__Task prompt__. Filter these entries down to the lines that hold the word "capitulos", and show each of them.

Exercise inputs Block Start

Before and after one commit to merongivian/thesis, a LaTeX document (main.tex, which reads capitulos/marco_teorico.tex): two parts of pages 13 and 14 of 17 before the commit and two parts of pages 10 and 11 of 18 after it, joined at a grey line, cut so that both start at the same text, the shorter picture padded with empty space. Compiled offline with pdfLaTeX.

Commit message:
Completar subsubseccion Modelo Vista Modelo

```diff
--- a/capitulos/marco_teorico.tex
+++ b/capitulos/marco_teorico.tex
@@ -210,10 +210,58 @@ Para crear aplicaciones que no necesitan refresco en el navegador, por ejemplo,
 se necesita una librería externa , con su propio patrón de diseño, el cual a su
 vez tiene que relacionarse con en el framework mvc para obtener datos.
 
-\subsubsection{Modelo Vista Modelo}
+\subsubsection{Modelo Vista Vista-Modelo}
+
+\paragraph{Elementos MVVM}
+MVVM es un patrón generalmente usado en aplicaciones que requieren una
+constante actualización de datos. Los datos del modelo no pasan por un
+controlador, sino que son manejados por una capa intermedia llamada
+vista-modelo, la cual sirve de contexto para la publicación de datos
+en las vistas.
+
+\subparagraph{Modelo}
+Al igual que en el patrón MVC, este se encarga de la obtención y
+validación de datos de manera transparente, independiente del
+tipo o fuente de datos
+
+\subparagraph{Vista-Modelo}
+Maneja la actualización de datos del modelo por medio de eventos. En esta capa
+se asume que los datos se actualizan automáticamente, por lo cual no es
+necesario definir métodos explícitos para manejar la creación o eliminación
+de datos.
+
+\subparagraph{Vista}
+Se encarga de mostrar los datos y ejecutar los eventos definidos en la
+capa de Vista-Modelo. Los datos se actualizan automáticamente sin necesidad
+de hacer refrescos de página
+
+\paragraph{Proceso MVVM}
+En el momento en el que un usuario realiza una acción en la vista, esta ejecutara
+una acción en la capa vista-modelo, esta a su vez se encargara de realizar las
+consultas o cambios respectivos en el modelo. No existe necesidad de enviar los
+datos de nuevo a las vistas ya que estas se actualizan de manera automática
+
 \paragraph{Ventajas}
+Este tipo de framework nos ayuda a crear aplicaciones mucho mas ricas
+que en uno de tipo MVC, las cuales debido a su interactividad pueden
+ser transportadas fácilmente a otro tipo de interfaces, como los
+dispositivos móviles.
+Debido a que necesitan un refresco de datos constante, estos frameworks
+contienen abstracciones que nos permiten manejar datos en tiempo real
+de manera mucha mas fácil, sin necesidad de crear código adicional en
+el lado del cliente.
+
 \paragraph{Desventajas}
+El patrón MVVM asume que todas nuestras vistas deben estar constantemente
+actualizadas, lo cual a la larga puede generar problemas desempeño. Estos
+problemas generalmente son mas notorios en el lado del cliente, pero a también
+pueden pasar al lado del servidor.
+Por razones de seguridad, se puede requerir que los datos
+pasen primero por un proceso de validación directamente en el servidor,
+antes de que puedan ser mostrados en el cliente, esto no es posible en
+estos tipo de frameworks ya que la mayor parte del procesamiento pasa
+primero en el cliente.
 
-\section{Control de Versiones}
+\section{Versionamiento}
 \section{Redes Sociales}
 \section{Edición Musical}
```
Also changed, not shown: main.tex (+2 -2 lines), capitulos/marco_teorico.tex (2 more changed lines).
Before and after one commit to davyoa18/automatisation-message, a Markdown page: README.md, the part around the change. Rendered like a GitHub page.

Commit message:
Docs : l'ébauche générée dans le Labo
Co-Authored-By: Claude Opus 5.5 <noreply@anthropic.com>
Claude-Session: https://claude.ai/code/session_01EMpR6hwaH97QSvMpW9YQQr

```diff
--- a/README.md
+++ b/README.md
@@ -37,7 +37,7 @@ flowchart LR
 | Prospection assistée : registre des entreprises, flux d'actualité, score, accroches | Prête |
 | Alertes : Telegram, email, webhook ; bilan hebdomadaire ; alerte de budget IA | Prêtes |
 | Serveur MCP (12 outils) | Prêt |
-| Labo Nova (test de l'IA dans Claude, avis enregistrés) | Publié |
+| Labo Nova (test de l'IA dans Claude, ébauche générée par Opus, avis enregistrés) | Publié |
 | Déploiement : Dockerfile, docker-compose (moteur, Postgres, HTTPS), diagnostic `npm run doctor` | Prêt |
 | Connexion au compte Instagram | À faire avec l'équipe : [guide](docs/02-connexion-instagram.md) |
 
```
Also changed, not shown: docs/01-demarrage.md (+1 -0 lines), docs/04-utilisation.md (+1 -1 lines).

Exercise inputs Block End

__Result of the task__.
Before and after one commit to merongivian/thesis, a LaTeX document (main.tex, which reads capitulos/marco_teorico.tex): two parts of pages 13 and 14 of 17 before the commit and two parts of pages 10 and 11 of 18 after it, joined at a grey line, cut so that both start at the same text, the shorter picture padded with empty space. Compiled offline with pdfLaTeX.
--- a/capitulos/marco_teorico.tex
+++ b/capitulos/marco_teorico.tex
Also changed, not shown: main.tex (+2 -2 lines), capitulos/marco_teorico.tex (2 more changed lines).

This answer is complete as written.